He eventually ended up in the small colonial town of Bath, NC, and lived in fine style after receiving a royal pardon from Governor Charles Eden.  Remember this was before the Revolutionary war and we were still under British rule.  He was welcomed by wealthy planters, and in return, entertained in his own home.  Indeed, piracy was considered a fashionable vice during that era.  He was only a threat at sea, and was, therefore, socially accepted.

Shortly after his arrival, he, the father of 13 children, married his 14th wife, and the Governor performed the ceremony.  As he was already under the Governor's protection, this further suggests that they were friends, and gave credence to the existence of an underground passage way leading well away from the Governor's house.  The tunnel would allow him to come and go without being seen, and also implicated the Governor in taking a share of his loot.

North Carolinians also benefited from Blackbeard, for while he terrorized all at sea, he brought a vast array of goods back to Bath which he sold at reasonable prices. 

Proving just how villainous he was, though, when he wished to court the Governor's daughter, she refused him because he was engaged to another man.  Blackbeard could not stand this rejection and so he murdered her fiance and cut off his hands before disposing of his body at sea.  The girl pined away and died as was fashionable after a broken romance at that time.  

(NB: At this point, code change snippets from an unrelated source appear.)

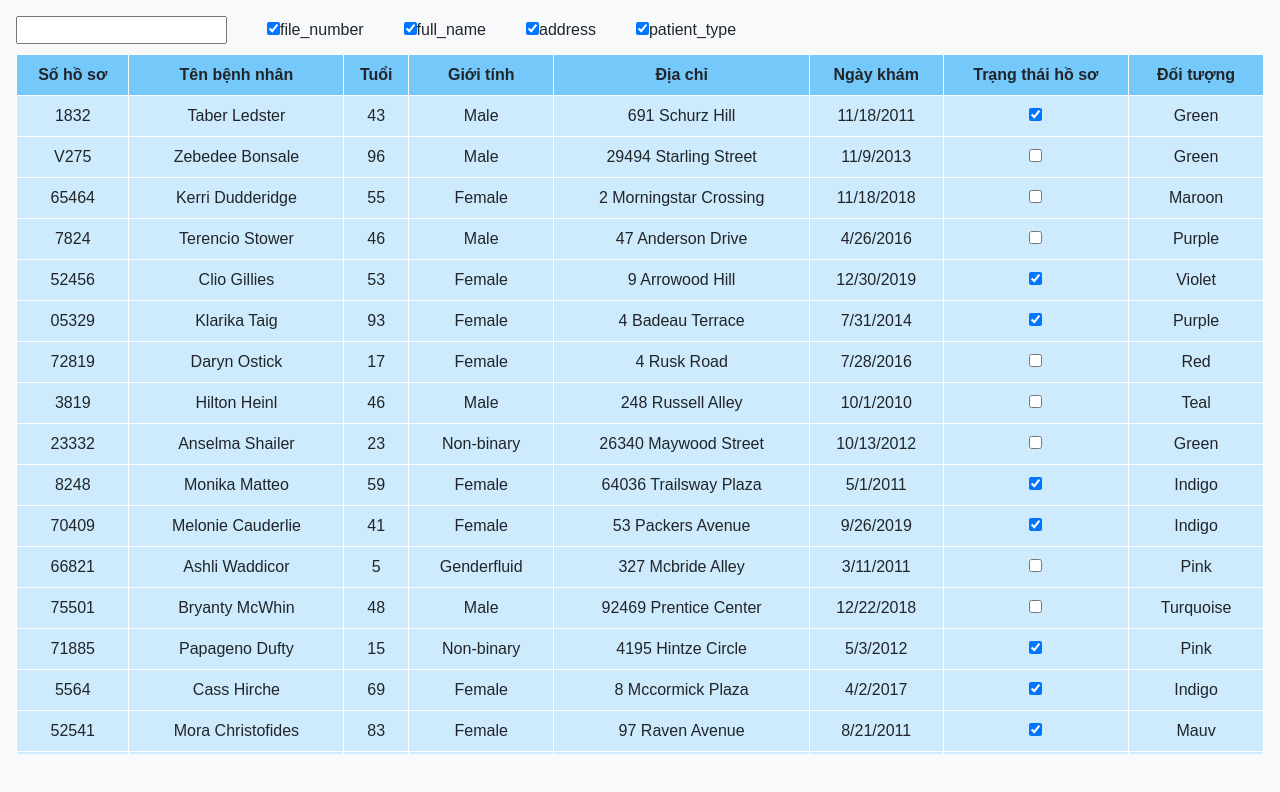
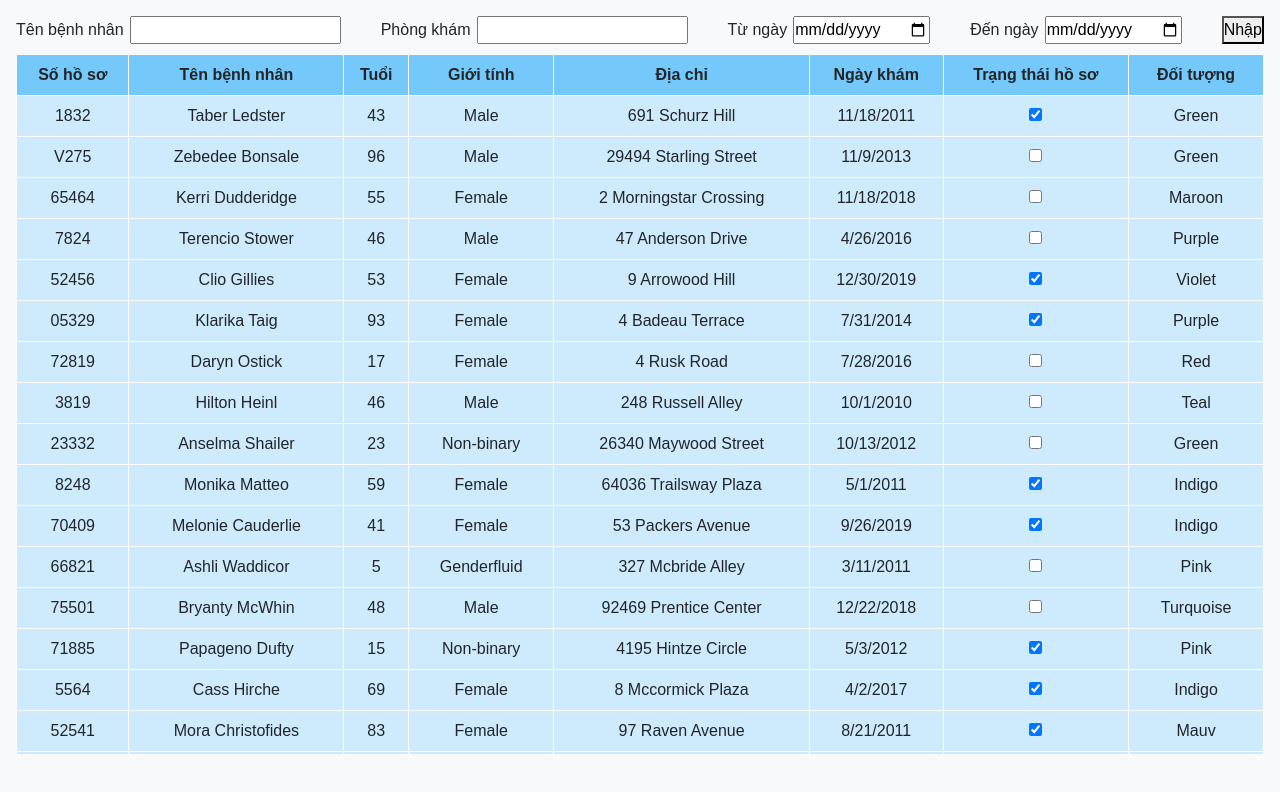
Before and after one commit to quochuy3401/rikkeisoft_his, a React (Create React App) app: page /patientList in a window 1280 px wide. Shown: the top 792 px of the page. Built offline with nearby package versions, Linux system fonts and the light colour scheme.

Commit message:
update filter (patient list)

```diff
--- a/package.json
+++ b/package.json
@@ -18,6 +18,7 @@
     "formik": "^2.2.9",
     "react": "^18.1.0",
     "react-bootstrap": "^2.3.0",
+    "react-datepicker": "^4.8.0",
     "react-dom": "^18.1.0",
     "react-paginate": "^8.1.3",
     "react-router-dom": "^6.3.0",
--- a/src/components/PatientList/PatientList.css
+++ b/src/components/PatientList/PatientList.css
@@ -28,12 +28,32 @@ td {
   background-color: rgb(205, 235, 253);
 }
 
-.filter label {
-  margin-left: 40px;
-}
-
 .table-wrapper {
   overflow:hidden;
   overflow-y: scroll;
   height: 700px;
 }
+
+.filter {
+  display: flex;
+}
+
+.search-params {
+  margin-right: 40px;
+}
+
+.search-params label {
+  margin-right: 6px;
+}
+
+.search-params select {
+  height: 100%;
+}
+
+.search-by-day label{
+  margin-top: 2px;
+}
+
+.search-submit {
+  margin-right: -40px;
+}
--- a/src/components/PatientList/PatientList.js
+++ b/src/components/PatientList/PatientList.js
@@ -1,41 +1,71 @@
 import './PatientList.css'
 import MOCK_DATA from './MOCK_DATA.json'
-import { useState } from 'react'
+import { useFormik } from 'formik'
 
+const initialValues = {
+    name: '',
+    room: '',
+    fromDate: '',
+    toDate: ''
+}
+
+const onSubmit = values => {
+    console.log('Form data', values)
+}
 
 export default function PatientList() {
-    const searchObjects = ["file_number", "full_name", 'address', 'patient_type']
-    const [searchColumns, setSearchColumns] = useState(searchObjects)
-    const [q, setQ] = useState('')
-
     const items = MOCK_DATA
 
-
-    function search(rows) {
-        return rows.filter((row) =>
-            searchColumns.some(
-                (searchColumn) => row[searchColumn].toString().toLowerCase().indexOf(q.toLowerCase()) > -1
-            )
-        )
-    }
+    const formik = useFormik({
+        initialValues,
+        onSubmit,
+    })
 
     return (
         <div className='container-fluid patient-table-container'>
-            <div className='filter'>
-                <input type="text" value={q} onChange={e => setQ(e.target.value)} placeholder='Search...' />
-                {
-                    searchObjects.map((column) =>
-                    <label>
-                        <input type="checkbox" checked={searchColumns.includes(column)}
-                            onChange={(e) => {
-                                const checked = searchColumns.includes(column)
-                                setSearchColumns(prev => checked ? prev.filter(sc => sc !== column) : [...prev, column])
-                            }}
-                        />
-                        {column}
-                    </label>)
-                }
-            </div>
+            <form className='filter' onSubmit={formik.handleSubmit}>
+                <div className='search-by-name search-params'>
+                    <label>Tên bệnh nhân</label>
+                    <input
+                        type="text"
+                        name='name'
+                        onChange={formik.handleChange}
+                        value={formik.values.name}
+                    />
+                </div>
+
+                <div className='search-by-room search-params'>
+                    <label>Phòng khám</label>
+                    <input
+                        type="text"
+                        name='room'
+                        onChange={formik.handleChange}
+                        value={formik.values.room}
+                    />
+                </div>
+
+                <div className='search-by-day search-params' style={{display: 'flex'}}>
+                    <label style={{display: 'inline'}}>Từ ngày</label>
+                    <input
+                        type="date"
+                        name='fromDate'
+                        onChange={formik.handleChange}
+                        value={formik.values.fromDate}
+                    />
+                </div>
+
+                <div className='search-by-day search-params' style={{display: 'flex'}}>
+                    <label style={{display: 'inline'}}>Đến ngày</label>
+                    <input
+                        type="date"
+                        onChange={formik.handleChange}
+                        name='toDate'
+                        value={formik.values.toDate}
+                    />
+                </div>
+
+                <button className='search-submit' type='submit'>Nhập</button>
+            </form>
 
             <div className='table-wrapper'>
                 <table>
@@ -52,7 +82,7 @@ export default function PatientList() {
                         </tr>
                     </thead>
                     <tbody className="table-patient" >
-                        {items.length > 0 ? (search(items).map((item) => (
+                        {items.length > 0 ? (items.map((item) => (
                             <tr key={item.file_number}>
                                 <td>{item.file_number}</td>
                                 <td>{item.full_name}</td>
```
Also changed, not shown: 1 other file (tests, documents, lock files or other folders).
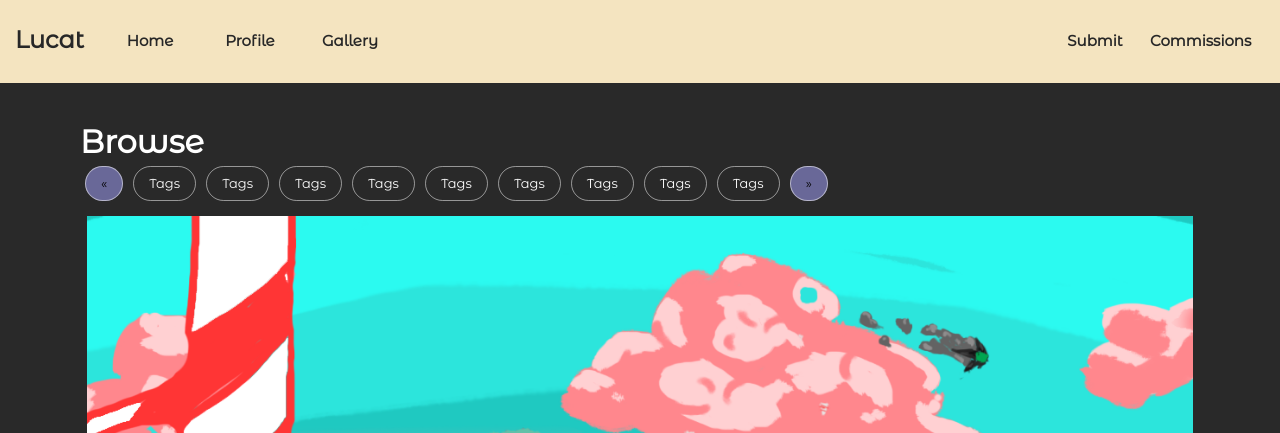
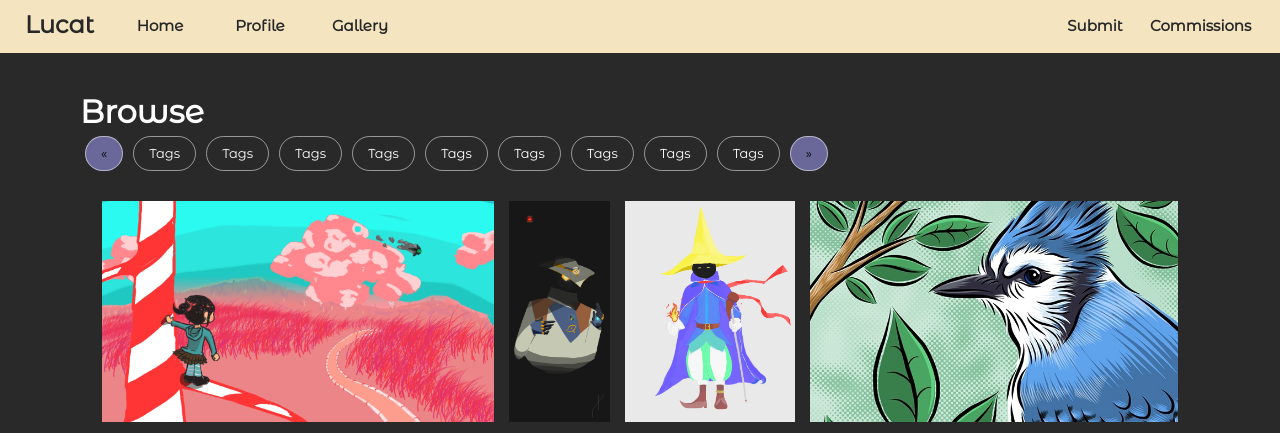
Before and after one commit to XefiCodes/Lucat, a PHP site: page /gallery.html in a window 1280 px wide. Shown: the top 433 px of the page. Run offline with PHP 8.4, Linux system fonts and the light colour scheme.

Commit message:
gallery aaedfadsfasdf
i dont feel so good mr stonk

```diff
--- a/Styles/gallery.css
+++ b/Styles/gallery.css
@@ -38,6 +38,7 @@
 
 .container-fluid{
  display: flex;
+ margin: 15px 0;
  margin-bottom: 0;
 
 }
--- a/Styles/global.css
+++ b/Styles/global.css
@@ -51,9 +51,10 @@ body{
   }
 
   nav ul {
-    margin-top: 15px;
-    margin-bottom: 15px;
+    margin-top: 0;
+    margin-bottom: 0;
     margin-right: 10px;
+    margin-left: 10px;
     padding: 0;
     justify-content: stretch;
     display: flex;
--- a/gallery.html
+++ b/gallery.html
@@ -1,24 +1,30 @@
 <!DOCTYPE html>
 <html lang="en">
 <head>
-
     <title>Gallery</title>
     <meta charset="UTF-8">
     <meta http-equiv="X-UA-Compatible" content="IE=edge">
     <meta name="viewport" content="width=device-width, initial-scale=1.0">
     <link rel="preconnect" href="https://fonts.googleapis.com">
     <link rel="preconnect" href="https://fonts.gstatic.com" crossorigin>
+    <script src="https://ajax.googleapis.com/ajax/libs/jquery/3.6.0/jquery.min.js"></script>
     <link href="https://cdnjs.cloudflare.com/ajax/libs/font-awesome/5.15.3/css/all.min.css" rel="stylesheet">
     <link href="https://fonts.googleapis.com/css2?family=Montserrat+Alternates&display=swap" rel="stylesheet">
     <link href="https://cdn.jsdelivr.net/npm/bootstrap@5.1.3/dist/css/bootstrap.min.css" rel="stylesheet" integrity="sha384-1BmE4kWBq78iYhFldvKuhfTAU6auU8tT94WrHftjDbrCEXSU1oBoqyl2QvZ6jIW3" crossorigin="anonymous">
     <script src="https://cdn.jsdelivr.net/npm/bootstrap@5.1.3/dist/js/bootstrap.bundle.min.js" integrity="sha384-ka7Sk0Gln4gmtz2MlQnikT1wXgYsOg+OMhuP+IlRH9sENBO0LRn5q+8nbTov4+1p" crossorigin="anonymous"></script>
-    <!-- <script src="https://cdn.jsdelivr.net/npm/masonry-layout@4.2.2/dist/masonry.pkgd.min.js" integrity="sha384-GNFwBvfVxBkLMJpYMOABq3c+d3KnQxudP/mGPkzpZSTYykLBNsZEnG2D9G/X/+7D" crossorigin="anonymous" async></script> -->
-    <!-- <link href="https://cdn.jsdelivr.net/npm/cube-gallery-js/src/index.min.js"> -->
     <link href="Styles/justifiedGallery.min.css" rel="stylesheet">
     <script src="Javascript/jquery.justifiedGallery.min.js"></script>
     <link href="Styles/scss/galllery.css" rel="stylesheet">
     <link href="Styles/gallery.css" rel="stylesheet">
     <link href="Styles/global.css" rel="stylesheet">
+    <!-- <script>
+        var colors = ['#8cd6ab', '#F6A42E', '#BBEECC', '#FCB293', '#FCB293', '#FCB293'];
+        $(".pageNo").hover(function() {
+            $(this).css("background-color", colors[(Math.random() * colors.length) | 0])
+        }, function() {
+            $(this).css("background-color", "")
+        });
+    </script> -->
 </head>
 <body>
     <header>
@@ -48,15 +54,15 @@
             <a class="tags" href="#">Tags</a>
             <a class="tags" href="#">Tags</a>
             <a class="active" href="#">&raquo;</a>
+            </div></span>
             <script>
                 var colors = ['#8cd6ab', '#F6A42E', '#BBEECC', '#FCB293', '#FCB293', '#FCB293'];
-                $(".tags").hover(function() {
-                    $(this).css("background-color", colors[(Math.random() * colors.length) | 0])
-                }, function() {
-                    $(this).css("background-color", "")
+                $(".tags").hover(function () {
+                    $(this).css("background-color", colors[(Math.random() * colors.length) | 0]);
+                }, function () {
+                    $(this).css("background-color", "");
                 });
             </script>
-            </div></span>
             <span>
         <!-- <div class="container-fluid">
             <div id="mygallery" class="justified-gallery">
@@ -143,7 +149,7 @@
                 </ul>
             </div>
         </div> --></span>
-        <div class="container-fluid">
+        <!-- <div class="container-fluid">
             <div id="mygallery" class="justified-gallery">
                 <img src="img/Vanellope.png" />
                 <img src="img/cypher.png" />
@@ -155,7 +161,7 @@
                 <img src="http://unsplash.it/620/340?image=623" />
                 <img src="http://unsplash.it/790/390?image=339" />
             </div>
-        </div>
+        </div> -->
         <div class="container-fluid">
             <div id="mygallery" class="justified-gallery">
                 <a href="#" class="cover">
@@ -188,9 +194,27 @@
             </div>
         </div>
         <script>
+            $(document).ready(function () {
+                $("#mygallery").justifiedGallery({
+                    rowHeight : 250,
+                    maxrowHeight : 250,
+                    lastRow : 'center',
+                    margins : 15
+                    // sizeRangeSuffixes: {
+                    //     100: '_t',
+                    //     240: '_m',
+                    //     320: '_n',
+                    //     500: '',
+                    //     640: '_z',
+                    //     1024: '_b'
+                    // }
+                });
+            });
+        </script>
+        <!-- <script>
             $(document).ready(function(){
                 $("#mygallery").justifiedGallery({
-                    rowHeight : 250,
+                    rowHeight : 1000,
                     maxrowHeight : 250,
                     // lastRow : 'center',
                     // margin : 5,
@@ -204,7 +228,7 @@
                     // }
                 });
             })
-        </script>
+        </script> -->
         <span><div class="pagination page">
             <a class="active" href="#">&laquo;</a>
             <a class="pageNo" href="#">1</a>
@@ -217,15 +241,15 @@
             <a class="pageNo" href="#">8</a>
             <a class="pageNo" href="#">9</a>
             <a class="active" href="#">&raquo;</a>
-            <!-- <script>
-                var colors = ['#8cd6ab', '#F6A42E', '#BBEECC', '#FCB293', '#FCB293', '#FCB293'];
-                $(".tags").hover(function() {
-                    $(this).css("background-color", colors[(Math.random() * colors.length) | 0])
-                }, function() {
-                    $(this).css("background-color", "")
-                });
-            </script> -->
         </div></span>
+        <script>
+            var colors = ['#8cd6ab', '#F6A42E', '#BBEECC', '#FCB293', '#FCB293', '#FCB293'];
+            $(".pageNo").hover(function () {
+                $(this).css("background-color", colors[(Math.random() * colors.length) | 0]);
+            }, function () {
+                $(this).css("background-color", "");
+            });
+        </script>
     </div>
     <footer class="footer-distributed">
 
--- a/profile.html
+++ b/profile.html
@@ -31,10 +31,10 @@
             </nav>
         </header>
 
-        <div class="banner">
+        <div class="banner"  style="background-image: url('img/Vanellope.png');">
             @DragmaBa
           </div>
-
+        <div class="containing">
           <div class="bar">
             <div class="content">
               <ul>
@@ -164,6 +164,8 @@
                 </ul>
               </div>
             </div>
+        </div>
+
 
         <footer class="footer-distributed">
             <div class="footer-right">
```
Also changed, not shown: Styles/profile.css (+14 -7 lines).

Alas, he soon caught the attention of the wrong man, and the Governor of Virgina, Alexander Spotswood, sent soldiers and sailors to capture Blackbeard.  On November 22, 1718, a group of sailors led by Lieutenant Robert Maynard, captured and killed the infamous pirate.  He was beheaded and his head placed on the mast of Maynard's ship as a warning to other pirates of the fate that awaited them should they continue pirating.

Much of this is documented fact, but since he was the most notorious pirate to sail the high seas, he was also the subject of much speculation and talk became legend.  Which is fact and which is fiction?  You be the judge.

Sources:  Text that was adapted from historian Robert E. Lee's Blackbeard the Pirate: A Reappraisal of His Life and Times.  Winston-Salem:  John Fl Blair, 1974, and Wikipedia.